To firefighters, a Backblaze is a fire that has been deliberately set to protect a forest by depriving the blaze of fuel. Computer users should think of Backblaze as a way to wall off their key files from all sorts of disasters.
The heart of the application is Backblaze's Control Panel, which can be started from a Task Tray icon. The interface puts key information up front, showing when the last backup was made and what files are waiting to be sent. There are buttons for backing up now, restoring data and changing the software's settings.
Backblaze offers unlimited storage capacity, but the service limits what types of files can be archived. Unlike the other services reviewed here, Backblaze specifically excludes a whole series of file types. By default, the service saves all user files such as music, photos and emails, but ignores system, program and Windows files, although you can put some file types back into the backup mix, such as Windows or program files.

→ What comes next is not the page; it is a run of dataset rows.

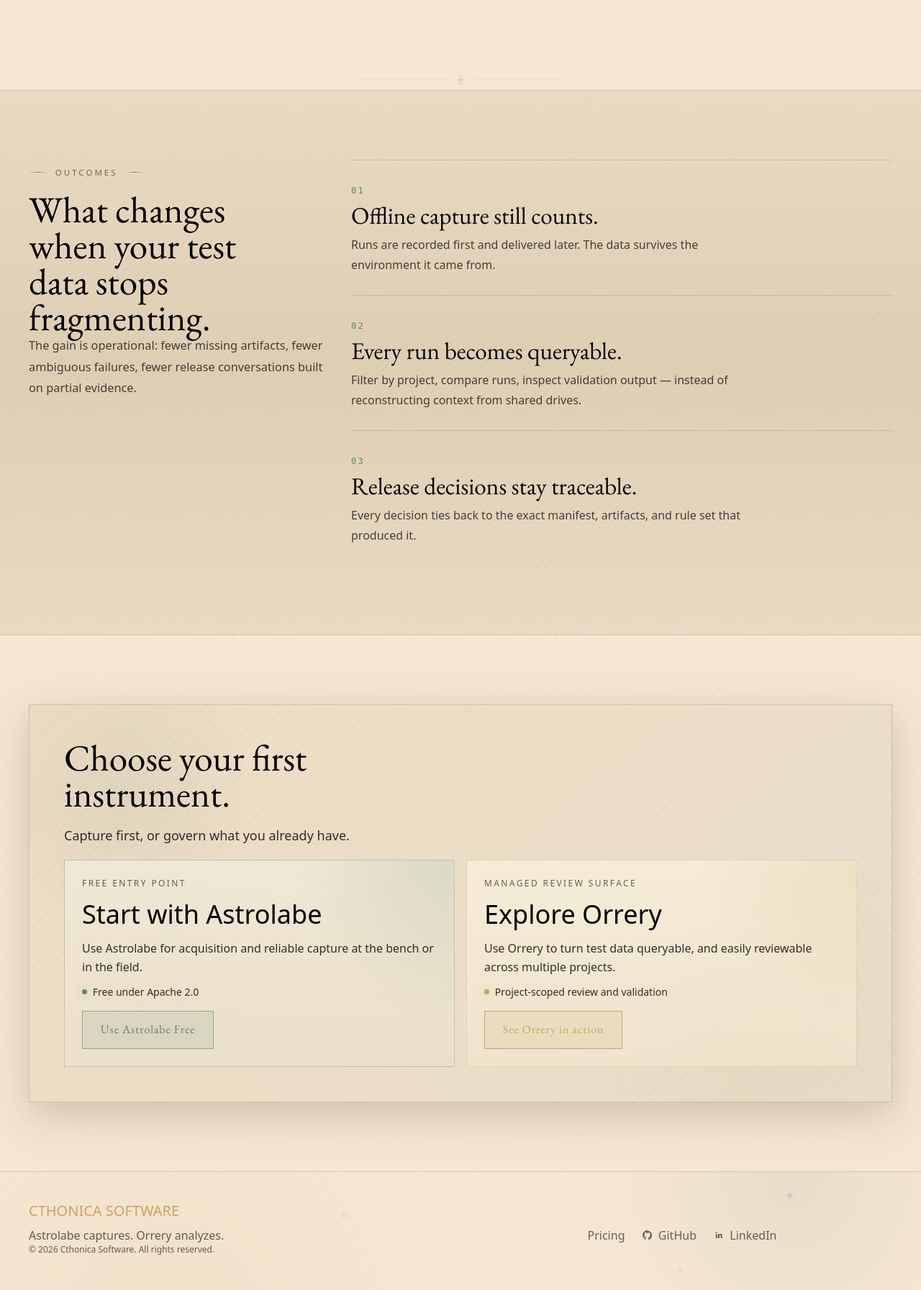
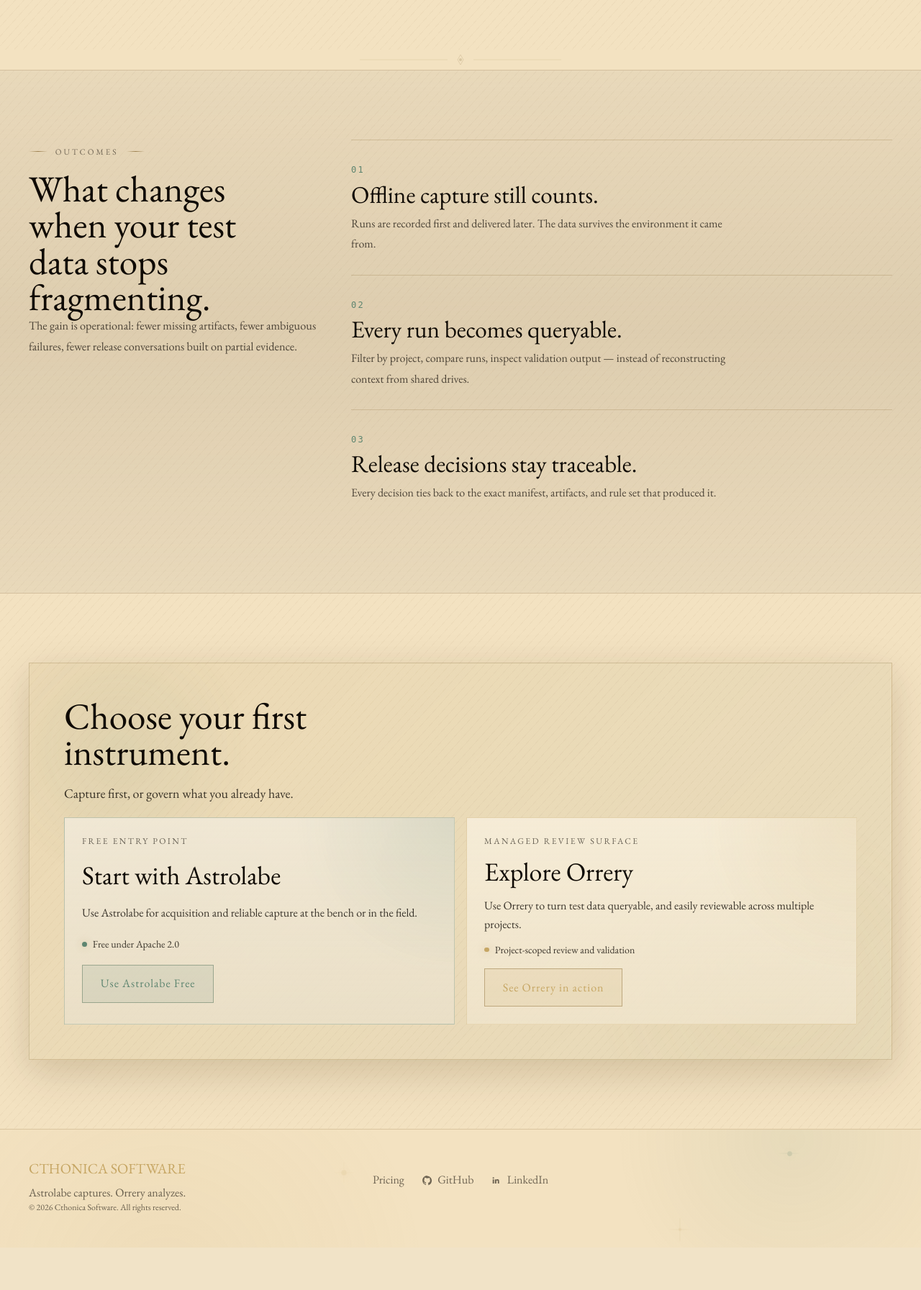
Before and after one commit to cthonicasoftware/cthonicasoftware, a Django app: page / in a window 1280 px wide. Shown: the part 2666-4459 px from the top of the page at 72% size. After the commit the page ends 4400 px from the top, so only its background shows below. Run offline with Django 5.2, Linux system fonts and the light colour scheme; style sheets or scripts are compiled from the project's sources.

Commit message:
task: consistent typeface and colors
Signed-off-by Nathan <natelostintimeandspace@gmail.com>

```diff
--- a/static/src/input.css
+++ b/static/src/input.css
@@ -1,4 +1,4 @@
-/* Import Google Fonts */
+/* Import primary typeface */
 @import url('https://fonts.googleapis.com/css2?family=EB+Garamond:ital,wght@0,400..800;1,400..800&display=swap');
 
 @import "tailwindcss";
@@ -13,11 +13,11 @@
   --color-mist: #F7F7F7;
 
   /* Celestial/Website colors */
-  --color-obsidian: #0a0a0a;
-  --color-parchment: #f5e6d3;
-  --color-starlight: #e8d5b7;
-  --color-celestial: #c9a874;
-  --color-verdigris: #43b3ae;
+  --color-obsidian: #0f0d0d;
+  --color-parchment: #f2e9de;
+  --color-starlight: #7fa4b5;
+  --color-celestial: #c6a664;
+  --color-verdigris: #5e8570;
 
   --color-ink: #071013;
   --color-brand: #23B5D3;
@@ -41,14 +41,27 @@
 }
 
 @layer base {
+  .app,
+  .app * {
+    font-family: "EB Garamond", Georgia, serif;
+  }
+
+  code,
+  pre,
+  kbd,
+  samp,
+  .font-mono {
+    font-family: "Caskadyia Cove Nerd Font", "Caskaydia Cove Nerd Font", "CaskaydiaCove Nerd Font", "Cascadia Code", monospace;
+  }
+
   .app {
     /* Light */
-    --bg: 245 230 211;        /* parchment #f5e6d3 */
-    --fg: 0 0 0;              /* black text */
-    --color-celestial: #c9a874; /* celestial gold accents */
-    --muted: 71 85 105;       /* slate-600 */
-    --muted-2: 100 116 139;   /* slate-500 */
-    --card: 248 250 252;      /* slate-50 */
+    --bg: 243 226 193;        /* parchment #f3e2c1 */
+    --fg: 15 10 4;            /* warm near-black */
+    --color-celestial: #c6a664; /* celestial gold accents */
+    --muted: 80 60 35;        /* warm brown-grey */
+    --muted-2: 110 85 55;     /* lighter warm brown */
+    --card: 252 246 237;      /* warm cream #fcf6ed */
     --border: 139 116 100;    /* warm brown */
     --ring: 16 185 129;       /* emerald-500 */
     --brand: 35 181 211;      /* #23B5D3 - QA brand */
@@ -58,12 +71,12 @@
   .app.dark,
   .dark .app {
     /* Dark */
-    --bg: 2 6 23;             /* #071013 */
+    --bg: 15 13 13;           /* #0f0d0d — Obsidian Black */
     --fg: 241 245 249;        /* slate-100 - improved contrast */
-    --color-celestial: #c9a874; /* celestial gold */
+    --color-celestial: #c6a664; /* celestial gold */
     --muted: 148 163 184;     /* slate-400 */
     --muted-2: 203 213 225;   /* slate-300 */
-    --card: 17 24 39;         /* slate-900 */
+    --card: 18 13 5;          /* warm obsidian #120d05 */
     --border: 255 255 255;    /* white borders for dark */
     --ring: 16 185 129;       /* emerald-500 */
     --brand: 35 181 211;      /* #23B5D3 - QA brand */
--- a/static/src/website-index.css
+++ b/static/src/website-index.css
@@ -44,6 +44,7 @@
 body.app-website {
   --color-verdigris: #5e8570;
   --color-celestial: #c6a664;
+  font-family: "EB Garamond", Georgia, serif;
 }
 
 /* ── Shell ─────────────────────────────────────────────────────────────────── */
@@ -654,7 +655,7 @@ body.app-website {
   text-transform: uppercase;
   font-size: 0.75rem;
   color: var(--verdigris);
-  font-family: 'Cascadia Code', 'JetBrains Mono', 'Fira Code', monospace;
+  font-family: "Caskadyia Cove Nerd Font", "Caskaydia Cove Nerd Font", "CaskaydiaCove Nerd Font", "Cascadia Code", monospace;
 }
 
 .story-step h3 {
@@ -1094,8 +1095,7 @@ body.app-website {
   .hero-grid,
   .support-grid,
   .product-grid,
-  .story-layout,
-  .landing-footer-row {
+  .story-layout {
     grid-template-columns: repeat(2, minmax(0, 1fr));
   }
 
@@ -1113,11 +1113,17 @@ body.app-website {
 
   .landing-footer-row {
     display: grid;
-    align-items: end;
-    gap: 2rem;
+    grid-template-columns: minmax(0, 1fr) auto minmax(0, 1fr);
+    align-items: center;
+  }
+
+  .landing-footer-brand {
+    grid-column: 1;
+    justify-self: start;
   }
 
   .landing-footer-links {
+    grid-column: 2;
     justify-content: center;
   }
 
@@ -1192,7 +1198,7 @@ body.app-website {
 /* ── Instrument panel ──────────────────────────────────────────────────────── */
 
 .instr-panel {
-  font-family: 'Cascadia Code', 'JetBrains Mono', 'Fira Code', monospace;
+  font-family: "Caskadyia Cove Nerd Font", "Caskaydia Cove Nerd Font", "CaskaydiaCove Nerd Font", "Cascadia Code", monospace;
   font-size: 0.82rem;
   line-height: 1.5;
 }
--- a/tailwind.config.js
+++ b/tailwind.config.js
@@ -22,6 +22,7 @@ module.exports = {
         },
         fontFamily: {
             garamond: ['"EB Garamond"', 'serif'],
+            mono: ['"Caskadyia Cove Nerd Font"', '"Caskaydia Cove Nerd Font"', '"CaskaydiaCove Nerd Font"', '"Cascadia Code"', 'monospace'],
         },
         animation: {
             'float': 'float 6s ease-in-out infinite',
```
Also changed, not shown: templates/includes/astrolabe-integration-flow.svg, templates/includes/astrolabe-workflow.svg, templates/includes/how-it-works.svg, templates/includes/index-background.svg.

You can set Backblaze backups to be continuous (where it's backing up to the cloud whenever your files are saved or changed), performed on a schedule or done on demand. Although the service can back up the contents of an external hard drive, Backblaze doesn't include the ability to back up the entire system to an external hard drive as three of the other services reviewed here can.
Unlike Mozy and Carbonite, Backblaze doesn't put a small coloured dot next to file icons to mark files that have already been backed up or are ready to be sent. Archived files are available for recovery for up to a month after they've been deleted, a disappointingly short time limit compared to CrashPlan's never-delete policy. And there is no way to share your files.
Another negative is that Backblaze colocates its servers at a single data centre in the US where the service keeps redundant copies of all backups, thereby placing all of your backup eggs in one basket.
On the positive side, Backblaze has an unusual security system that uses a 2,048-bit RSA Public/Private encryption key to secure a 128-bit key that encrypts the actual files. It's the most airtight security of the five applications reviewed here.
Other nice features include an upload speedometer that shows how fast data moved during the last backup and a tool that helps you find a lost or stolen computer by notifying the user of its location if it is logged on to the Internet (although Backblaze can't disable the computer remotely).
In tests using Backblaze's default settings, the service's archived 978MB of data in 1 hour, 42 minutes and 32 seconds (note: Because each application's default settings differed, the amount of data each archived at this point differed widely).
A 25MB incremental backup took 4 minutes and 31 seconds, roughly halfway between CrashPlan's 1 minute and 3 seconds and Norton's 7 minutes and 23 seconds.
Searching for a lost file took Backblaze 2.1 seconds, about the same time as the others. I was able to resurrect the file in a quick 25.3 seconds, the fastest of the bunch.
Rather than restoring files online, Backblaze will send a hard drive or a set of DVDs containing your backups. This goes beyond Carbonite's Home Premium offer to send you a data-filled hard drive.
Backblaze has a two week free trial. The service costs a reasonable $50 (£30) a year for unlimited storage, but extra computers cost $5 each to back up, something that Norton doesn't charge for. Backblaze offers client software for PCs and Macs, but not Linux computers, and unlike the others, the service doesn't have any companion smartphone apps.
All told, Backblaze can prevent a data disaster by protecting your most precious digital possessions, but it too severely limits what can be backed up.